Finland has launched its Plastics Roadmap which sets out a number of actions by which the government can reduce the harm caused by plastics, avoid unnecessary consumption, improve recycling, and find alternative solutions to replace plastic.
Many supermarkets of Helsinki, the Finnish capital, ceased the use of nylon bags years ago, instead replacing them with biodegradable bags.
“These bags are environmental friendly and can degrade in a short period of time, unlike normal nylon bags which can take several hundreds of years to decompose,” a saleswoman from a LIDL supermarket in the centre of Helsinki told VIR.
International negotiations are underway on the possibility of introducing stricter transfer procedures for plastic waste. Many countries have already imposed prohibitions and restrictions on the use of plastics.
Chile has prohibited the sale of single-use plastic bags in over a hundred coastal villages and towns. Kenya introduced a law that slaps a fine on anyone who manufactures, sells, or even carries a plastic bag. Scotland also recently announced plans to ban the manufacture and sale of plastic-stemmed cotton buds.
Meanwhile, a comprehensive European strategy for plastics has been prepared with the aim of taking joint action to steer the use of plastic towards a sustainable circular economy.
The European Commission has proposed a new financial contribution by member states to the EU budget, which would be directly proportional to the amount of non-recycled plastic packaging waste in member states.
Financial instruments needed?
According to Finland’s Ministry of the Environment (MoE), there are tools at their disposal that can be utilised to limit the use of plastic products.
For instance, financial instruments can also be used as target-oriented means to influence the use of plastics, thus reducing the harm they cause, including littering. In the broad sense, financially-steered instruments may be understood to include producer responsibility systems, mixing obligations relating to recycled materials, and the pricing of products using different kinds of deposits, fees, or taxes.
Specifically, the efficient recycling of plastic bottles in Finland is based on a deposit-refund system. By joining the system, the companies that place beverage packages on the market avoid the packing tax on beverage containers and fulfill their producer responsibility obligations. The recycling of car tyres also works efficiently based on producer responsibility.
“A tax imposed on single-use plastic products could reduce the use of these items, while at the same time increase demand for more sustainable solutions to replace these,” said an MoE report on the plastic roadmap for Finland.
The UK government is about to introduce a tax on several disposable plastic products such as bottles and takeaway packages, with an aim to boost the transition from traditional fossil plastics to recycled and replacing materials.

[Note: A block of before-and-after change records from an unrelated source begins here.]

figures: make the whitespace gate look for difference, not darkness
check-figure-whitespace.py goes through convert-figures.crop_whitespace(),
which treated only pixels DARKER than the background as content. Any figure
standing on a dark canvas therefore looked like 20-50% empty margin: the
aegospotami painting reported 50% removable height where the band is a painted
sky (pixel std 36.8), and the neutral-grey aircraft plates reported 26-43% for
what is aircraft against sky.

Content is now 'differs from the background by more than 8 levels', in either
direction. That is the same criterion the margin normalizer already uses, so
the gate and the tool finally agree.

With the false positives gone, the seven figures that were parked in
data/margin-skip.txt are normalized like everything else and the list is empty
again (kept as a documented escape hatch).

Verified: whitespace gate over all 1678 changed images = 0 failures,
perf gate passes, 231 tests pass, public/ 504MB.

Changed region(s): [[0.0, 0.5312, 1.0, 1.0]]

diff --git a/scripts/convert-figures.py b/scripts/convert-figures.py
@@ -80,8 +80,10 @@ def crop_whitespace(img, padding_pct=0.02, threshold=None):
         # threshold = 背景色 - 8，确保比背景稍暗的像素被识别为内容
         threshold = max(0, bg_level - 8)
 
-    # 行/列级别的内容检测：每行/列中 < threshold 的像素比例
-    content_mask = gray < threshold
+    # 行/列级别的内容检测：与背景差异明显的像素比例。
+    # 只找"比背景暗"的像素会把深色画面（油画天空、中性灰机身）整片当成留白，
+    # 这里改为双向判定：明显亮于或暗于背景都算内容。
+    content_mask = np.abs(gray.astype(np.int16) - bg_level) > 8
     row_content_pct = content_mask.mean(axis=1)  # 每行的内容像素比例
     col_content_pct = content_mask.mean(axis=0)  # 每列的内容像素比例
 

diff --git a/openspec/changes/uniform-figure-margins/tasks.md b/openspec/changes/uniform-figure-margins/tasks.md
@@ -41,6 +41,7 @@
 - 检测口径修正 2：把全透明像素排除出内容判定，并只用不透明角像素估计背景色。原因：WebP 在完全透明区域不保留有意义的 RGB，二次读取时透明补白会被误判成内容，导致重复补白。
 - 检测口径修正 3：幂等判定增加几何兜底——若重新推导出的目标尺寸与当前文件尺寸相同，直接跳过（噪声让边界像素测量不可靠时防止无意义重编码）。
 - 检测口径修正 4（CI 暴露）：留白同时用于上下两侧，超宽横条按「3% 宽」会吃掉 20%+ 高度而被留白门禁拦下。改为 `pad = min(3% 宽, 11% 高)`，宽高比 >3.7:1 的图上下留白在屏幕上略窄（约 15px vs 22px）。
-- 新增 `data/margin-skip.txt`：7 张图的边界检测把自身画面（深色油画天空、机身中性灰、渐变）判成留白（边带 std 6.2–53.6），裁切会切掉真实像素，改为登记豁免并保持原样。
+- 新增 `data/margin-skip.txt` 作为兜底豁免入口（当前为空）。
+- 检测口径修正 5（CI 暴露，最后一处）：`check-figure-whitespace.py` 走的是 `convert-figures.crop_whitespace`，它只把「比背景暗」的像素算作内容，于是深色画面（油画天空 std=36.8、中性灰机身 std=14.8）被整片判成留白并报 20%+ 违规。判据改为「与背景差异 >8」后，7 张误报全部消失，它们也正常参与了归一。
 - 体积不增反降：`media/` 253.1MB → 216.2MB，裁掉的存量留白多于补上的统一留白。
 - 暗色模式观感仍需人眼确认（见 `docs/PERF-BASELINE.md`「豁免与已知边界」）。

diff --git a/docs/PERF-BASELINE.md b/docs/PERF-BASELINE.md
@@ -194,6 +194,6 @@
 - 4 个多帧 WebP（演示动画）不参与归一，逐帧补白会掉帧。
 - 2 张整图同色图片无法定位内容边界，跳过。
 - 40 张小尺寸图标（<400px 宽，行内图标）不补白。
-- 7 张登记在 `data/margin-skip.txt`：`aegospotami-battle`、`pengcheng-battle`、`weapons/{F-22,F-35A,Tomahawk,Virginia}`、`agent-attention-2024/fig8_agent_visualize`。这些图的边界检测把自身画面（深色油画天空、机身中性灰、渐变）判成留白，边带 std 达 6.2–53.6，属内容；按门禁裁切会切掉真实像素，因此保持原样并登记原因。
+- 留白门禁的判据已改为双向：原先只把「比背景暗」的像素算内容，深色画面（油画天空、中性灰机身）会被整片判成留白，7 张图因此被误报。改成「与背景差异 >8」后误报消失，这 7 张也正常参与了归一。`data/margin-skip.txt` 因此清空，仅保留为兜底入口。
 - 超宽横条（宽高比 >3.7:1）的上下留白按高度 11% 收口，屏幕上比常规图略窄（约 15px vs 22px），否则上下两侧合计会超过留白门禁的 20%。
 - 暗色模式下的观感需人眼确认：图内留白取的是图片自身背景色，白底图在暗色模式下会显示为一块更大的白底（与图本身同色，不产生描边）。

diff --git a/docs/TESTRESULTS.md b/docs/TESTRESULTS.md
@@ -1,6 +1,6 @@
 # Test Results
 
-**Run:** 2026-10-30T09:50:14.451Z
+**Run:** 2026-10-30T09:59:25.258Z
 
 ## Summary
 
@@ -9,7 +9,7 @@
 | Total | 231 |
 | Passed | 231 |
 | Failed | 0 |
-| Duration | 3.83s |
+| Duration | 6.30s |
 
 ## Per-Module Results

A tax targeted at certain plastic products could serve as an alternative to expanding the producer responsibility system, as proposed by the European Commission.
“Financial incentives can also be used to improve conditions for the recycling of plastics by adjusting the relative prices of raw materials and recycled plastics,” said the report.

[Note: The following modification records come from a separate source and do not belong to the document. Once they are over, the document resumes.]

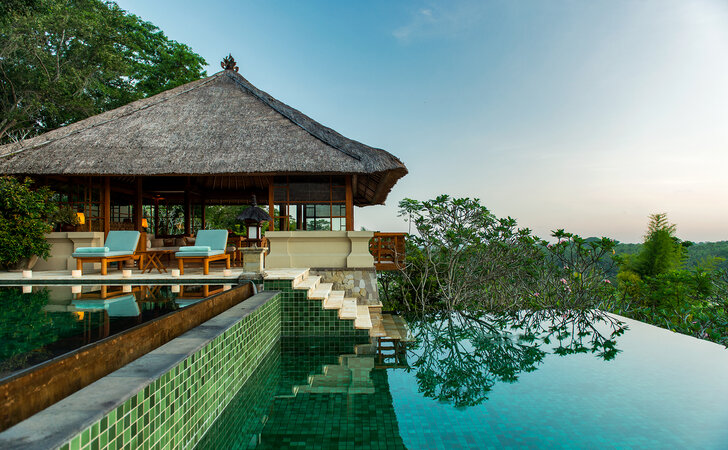
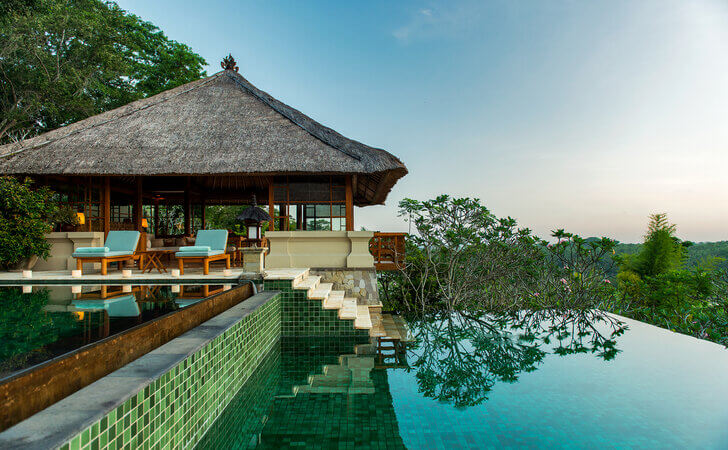
image optimization

diff --git a/index.html b/index.html
@@ -26,7 +26,7 @@
           <button class="search__button"><img src="img/svg/search.svg" alt="icon: search" class="search__icon"></button>
         </form>
         <a href="#" class="user navbar__user navbar__user_mobile_hidden">
-          <img src="img/user-avatar.jpeg" alt="Avatar: Nathan" class="user__avatar">
+          <img src="img/user-avatar.jpg" alt="Avatar: Nathan" class="user__avatar">
           <span class="user__name">Nathan</span>
         </a>
         <!-- /.user -->
@@ -187,7 +187,7 @@
       <h2 class="packages-title">Other Packages</h2>
       <div class="packages-wrapper">
         <div class="trip-card trip-card__active">
-          <img src="img/other-package/blue-havan.jpeg" alt="Hotel: Blue Haven"
+          <img src="img/other-package/blue-havan.jpg" alt="Hotel: Blue Haven"
             class="trip-card__image trip-card__image-active">
           <div class="trip-card__block trip-card__block-active">
             <div class="trip-card__info">
@@ -231,7 +231,7 @@
           <!-- /.trip-card__block -->
         </div>
         <div class="trip-card">
-          <img src="img/other-package/belle-marie.jpeg" alt="Hotel: Belle-Marie" class="trip-card__image">
+          <img src="img/other-package/belle-marie.jpg" alt="Hotel: Belle-Marie" class="trip-card__image">
           <div class="trip-card__block">
             <div class="trip-card__info">
               <h3 class="trip-card__title">LUX* Belle Mare</h3>
@@ -263,7 +263,7 @@
         </div>
         <!-- /.trip-card -->
         <div class="trip-card">
-          <img src="img/other-package/white-palace.jpeg" alt="Hotel: White Palace" class="trip-card__image">
+          <img src="img/other-package/white-palace.jpg" alt="Hotel: White Palace" class="trip-card__image">
           <div class="trip-card__block">
             <div class="trip-card__info">
               <h3 class="trip-card__title">White Palace</h3>
@@ -295,7 +295,7 @@
         </div>
         <!-- /.trip-card -->
         <div class="trip-card">
-          <img src="img/other-package/luxure-palace.jpeg" alt="Hotel: Luxury Place" class="trip-card__image">
+          <img src="img/other-package/luxure-palace.jpg" alt="Hotel: Luxury Place" class="trip-card__image">
           <div class="trip-card__block">
             <div class="trip-card__info">
               <h3 class="trip-card__title">Luxury Place</h3>
@@ -327,7 +327,7 @@
         </div>
         <!-- /.trip-card -->
         <div class="trip-card">
-          <img src="img/other-package/five-stars.jpeg" alt="Hotel: Hotel Five Star" class="trip-card__image">
+          <img src="img/other-package/five-stars.jpg" alt="Hotel: Hotel Five Star" class="trip-card__image">
           <div class="trip-card__block">
             <div class="trip-card__info">
               <h3 class="trip-card__title">Hotel Five Star</h3>
@@ -364,7 +364,7 @@
     <!-- /.container -->
   </section>
   <!-- /.packages -->
-  <section class="newsletter" data-parallax="scroll" data-image-src="img/newsletter-bg.jpeg">
+  <section class="newsletter" data-parallax="scroll" data-image-src="img/newsletter-bg.jpg">
     <div class="newsletter-wrapper">
       <h2 class="newsletter-title">
         subscribe to our
@@ -389,7 +389,7 @@
           <div class="swiper-slide">
             <div class="reviews-slider__item">
               <div class="reviews-slider__profile">
-                <img src="img/reviews/avatar-1.jpeg" alt="Photo: Megan Fox" class="reviews-slider__avatar">
+                <img src="img/reviews/avatar-1.jpg" alt="Photo: Megan Fox" class="reviews-slider__avatar">
                 <h3 class="reviews-slider__username">Megan Fox</h3>
                 <span class="reviews-slider__date">Stayed 18 Nov, 2019</span>
                 <div class="reviews-slider__rating">
@@ -417,7 +417,7 @@
           <div class="swiper-slide">
             <div class="reviews-slider__item">
               <div class="reviews-slider__profile">
-                <img src="img/reviews/avatar-2.jpeg" alt="Photo: Kate Lockley" class="reviews-slider__avatar">
+                <img src="img/reviews/avatar-2.jpg" alt="Photo: Kate Lockley" class="reviews-slider__avatar">
                 <h3 class="reviews-slider__username">Kate Lockley</h3>
                 <span class="reviews-slider__date">Stayed 12 Sep, 2019</span>
                 <div class="reviews-slider__rating">
@@ -445,7 +445,7 @@
           <div class="swiper-slide">
             <div class="reviews-slider__item">
               <div class="reviews-slider__profile">
-                <img src="img/reviews/avatar-3.jpeg" alt="Photo: Akina Kawauchi" class="reviews-slider__avatar">
+                <img src="img/reviews/avatar-3.jpg" alt="Photo: Akina Kawauchi" class="reviews-slider__avatar">
                 <h3 class="reviews-slider__username">Akina Kawauchi</h3>
                 <span class="reviews-slider__date">Stayed 28 Jun, 2019</span>
                 <div class="reviews-slider__rating">
@@ -471,7 +471,7 @@
           <div class="swiper-slide">
             <div class="reviews-slider__item">
               <div class="reviews-slider__profile">
-                <img src="img/reviews/avatar-4.jpeg" alt="Photo: Joe Bronze" class="reviews-slider__avatar">
+                <img src="img/reviews/avatar-4.jpg" alt="Photo: Joe Bronze" class="reviews-slider__avatar">
                 <h3 class="reviews-slider__username">Joe Bronze</h3>
                 <span class="reviews-slider__date">Stayed 03 Feb, 2019</span>
                 <div class="reviews-slider__rating">
@@ -498,7 +498,7 @@
           <div class="swiper-slide">
             <div class="reviews-slider__item">
               <div class="reviews-slider__profile">
-                <img src="img/reviews/avatar-5.jpeg" alt="Photo: Maggie Lichter" class="reviews-slider__avatar">
+                <img src="img/reviews/avatar-5.jpg" alt="Photo: Maggie Lichter" class="reviews-slider__avatar">
                 <h3 class="reviews-slider__username">Maggie Lichter</h3>
                 <span class="reviews-slider__date">Stayed 15 Dec, 2018</span>
                 <div class="reviews-slider__rating">
@@ -538,7 +538,7 @@
       <h2 class="activities__title">Other Activities</h2>
       <div class="activities-wrapper">
         <div class="card" data-aos="fade-up" data-aos-duration="300">
-          <img src="img/activities/activities-1.jpeg" alt="The curious corner
+          <img src="img/activities/activities-1.jpg" alt="The curious corner
             of chamarel" class="card__image">
           <h3 class="card__title">The curious corner
             of&nbsp;chamarel</h3>
@@ -548,7 +548,7 @@
         </div>
         <!-- /.card -->
         <div class="card" data-aos="fade-up" data-aos-duration="500">
-          <img src="img/activities/activities-2.jpeg" alt="Gymkhana club golf
+          <img src="img/activities/activities-2.jpg" alt="Gymkhana club golf
             course" class="card__image">
           <h3 class="card__title">Gymkhana club golf
             course</h3>
@@ -558,7 +558,7 @@
         </div>
         <!-- /.card -->
         <div class="card" data-aos="fade-up" data-aos-duration="700">
-          <img src="img/activities/activities-3.jpeg" alt="Tamarind falls hiking
+          <img src="img/activities/activities-3.jpg" alt="Tamarind falls hiking
             trip - full day" class="card__image">
           <h3 class="card__title">Tamarind falls hiking
             trip&nbsp;- full day</h3>
@@ -568,7 +568,7 @@
         </div>
         <!-- /.card -->
         <div class="card" data-aos="fade-up" data-aos-duration="900">
-          <img src="img/activities/activities-4.jpeg" alt="The blue marine discovery
+          <img src="img/activities/activities-4.jpg" alt="The blue marine discovery
             quest" class="card__image">
           <h3 class="card__title">The blue marine discovery
             quest</h3>
@@ -690,7 +690,7 @@
             <li class="footer__item"><a href="#" class="footer__payment-link">Cancellation policy</a></li>
           </ul>
           <div class="footer__card">
-            <img src="img/svg/payment.svg" alt="images: cards payment" class="footer__card__image">
+            <img src="img/payment.jpg" alt="images: cards payment" class="footer__card__image">
           </div>
           <!-- /.footer__card -->
         </div>

diff --git a/css/style.css b/css/style.css
@@ -1086,7 +1086,7 @@ template {
 }
 
 .trip-card__title {
-  margin-bottom: 23px;
+  margin-bottom: 25px;
   font-weight: 700;
   font-size: 18px;
 }
@@ -1868,10 +1868,10 @@ template {
     row-gap: 15px;
   }
   .trip-card__image {
-    height: 225px;
+    max-height: 225px;
   }
   .trip-card__image-active {
-    height: 100%;
+    max-height: 100%;
   }
   .trip-card__active {
     -ms-grid-rows: (450px)[2];
@@ -1882,7 +1882,7 @@ template {
     padding-bottom: 20px;
   }
   .trip-card__title {
-    margin-bottom: 18px;
+    margin-bottom: 20px;
   }
   .trip-card__about {
     margin-bottom: 24px;
@@ -1982,8 +1982,14 @@ template {
     padding-bottom: 60px;
   }
   .packages-wrapper {
-    -ms-grid-columns: (340px)[auto-fit];
-        grid-template-columns: repeat(auto-fit, 340px);
+    -ms-grid-columns: (48%)[auto-fit];
+        grid-template-columns: repeat(auto-fit, 48%);
+    -ms-grid-rows: (465px)[2];
+        grid-template-rows: repeat(2, 465px);
+  }
+  .trip-card__active {
+    -ms-grid-rows: (465px)[2];
+        grid-template-rows: repeat(2, 465px);
   }
   .trip-card__about {
     margin-bottom: 31px;

diff --git a/sass/_media.sass b/sass/_media.sass
@@ -17,9 +17,9 @@
       row-gap: 15px
   .trip-card
     &__image
-      height: 225px
+      max-height: 225px
       &-active
-        height: 100%
+        max-height: 100%
     &__active
       grid-template-rows: repeat(2, 450px)
     &__block,
@@ -27,7 +27,7 @@
       padding-top: 20px
       padding-bottom: 20px
     &__title
-      margin-bottom: 18px
+      margin-bottom: 20px
     &__about
       margin-bottom: 24px
     &__room
@@ -96,8 +96,11 @@
   .packages
     padding-bottom: 60px
     &-wrapper
-      grid-template-columns: repeat(auto-fit, 340px)
+      grid-template-columns: repeat(auto-fit, 48%)
+      grid-template-rows: repeat(2, 465px)
   .trip-card
+    &__active
+      grid-template-rows: repeat(2, 465px)
     &__about
       margin-bottom: 31px
     &__room

diff --git a/sass/blocks/_other-packages.sass b/sass/blocks/_other-packages.sass
@@ -62,7 +62,7 @@
   &-stars
     margin-bottom: 5px
   &__title
-    margin-bottom: 23px
+    margin-bottom: 25px
     font-weight: 700
     font-size: 18px
     &-active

However, it noted that when considering the use of taxes and other financial steering instruments, careful and thorough consideration is required as to what the objectives are, what are the most feasible and cost-effective means to reach them, and what kind of impact they will have. Overlapping measures and regulations should be avoided.
For Finnish companies like Sulapac Ltd., responsibility to the environment is always taken into account in business. And the aforesaid financial instruments are also needed to encourage companies to do business as well as curb environmental pollution.
“The attitude of businesses and consumers is finally playing a very important role in the protection of our environment,” said Antikainen from the Finnish Environment Institute.